━━━━━ TASK INPUT ━━━━━

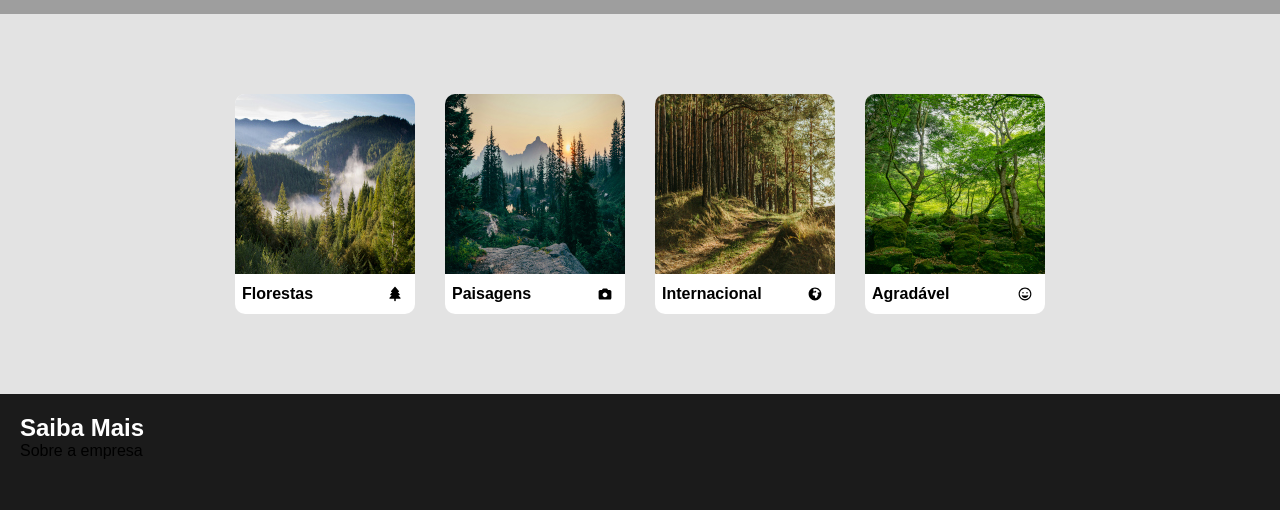
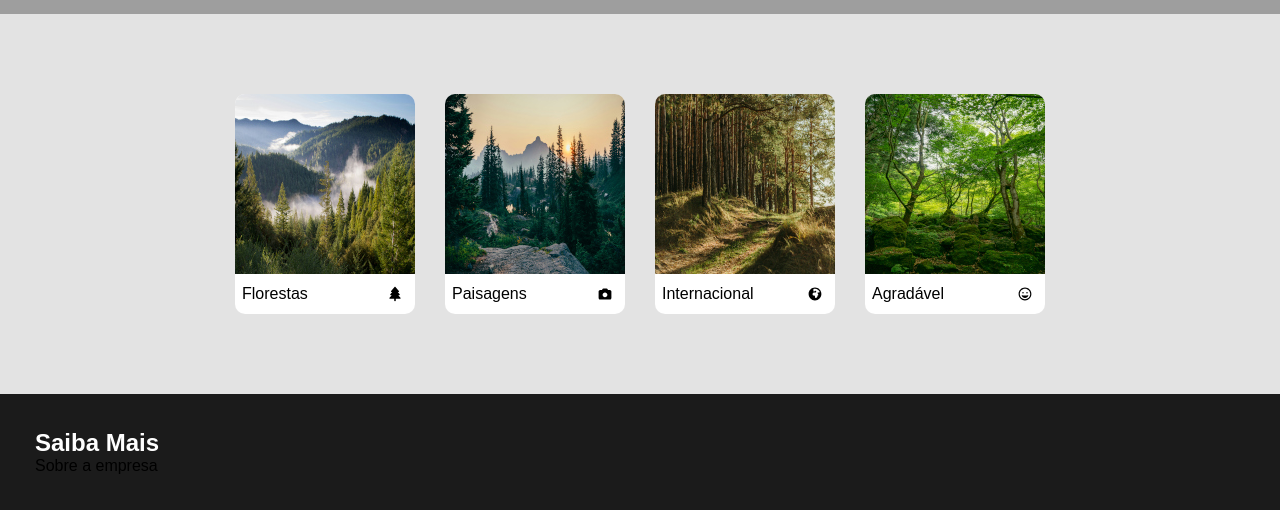
Before and after one commit to LuanGeremias/projeto-natureza, a plain HTML site: page index.html in a window 1280 px wide. Shown: the part 436-946 px from the top of the page. Drawn offline with Linux system fonts and the light colour scheme; grey boxes are pictures that could not be loaded.

Commit message:
ajeitando tipografia

```diff
--- a/css/style.css
+++ b/css/style.css
@@ -37,7 +37,7 @@ h1 {
     font-family: Arial, Helvetica, sans-serif;
     font-size: 2.5em;
     width: 300px;
-    margin: 35px 35px;
+    margin: 35px;
 }
 
 section {
@@ -50,6 +50,10 @@ section {
     justify-content: center;
     gap: 30px;
     margin: 30px 0px;
+}
+
+.conteudo-p {
+    font-weight: 400;
 }
 
 .filho-conteudo {
@@ -72,7 +76,6 @@ section {
 }
 
 .icones {
-    color: rgba(240, 248, 255, 0);
     width: 16px;
     margin-right: 5px;
 }
@@ -83,7 +86,7 @@ footer {
 }
 
 #rodape {
-    padding: 20px;
+    padding: 35px;
 }
 
 h2 {
--- a/index.html
+++ b/index.html
@@ -17,28 +17,28 @@
                 <div class="filho-conteudo">
                     <img src="img/paul-summers-ArtVJ-217Cw-unsplash.jpg" alt="Paisagem" class="imgconteudo">
                     <div class="espaco">
-                        <p>Florestas</p>
+                        <p class="conteudo-p">Florestas</p>
                         <img src="img/tree-solid-full.svg" alt="Árvore" class="icones">
                     </div>
                 </div>
                 <div class="filho-conteudo">
                     <img src="img/sergei-a--heLWtuAN3c-unsplash.jpg" alt="Paisagem" class="imgconteudo">
                     <div class="espaco">
-                        <p>Paisagens</p>
+                        <p class="conteudo-p">Paisagens</p>
                         <img src="img/camera-solid-full.svg" alt="Paisagens" class="icones">
                     </div>
                 </div>
                 <div class="filho-conteudo">
                     <img src="img/m1.jpg" alt="Paisagem" class="imgconteudo">
                     <div class="espaco">
-                        <p>Internacional</p>
+                        <p class="conteudo-p">Internacional</p>
                         <img src="img/earth-africa-solid-full.svg" alt="Paisagens" class="icones">
                     </div>
                 </div>
                 <div class="filho-conteudo">
                     <img src="img/m2.jpg" alt="Paisagem" class="imgconteudo">
                     <div class="espaco">
-                        <p>Agradável</p>
+                        <p class="conteudo-p">Agradável</p>
                         <img src="img/face-grin-regular-full.svg" alt="Paisagens" class="icones">
                     </div>
                 </div>
```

━━━━━

TASK BRIEF → Each line of the data that holds "solid" should be reported.

ANSWER TO THE EXERCISE →
                         <img src="img/tree-solid-full.svg" alt="Árvore" class="icones">
                         <img src="img/camera-solid-full.svg" alt="Paisagens" class="icones">
                         <img src="img/earth-africa-solid-full.svg" alt="Paisagens" class="icones">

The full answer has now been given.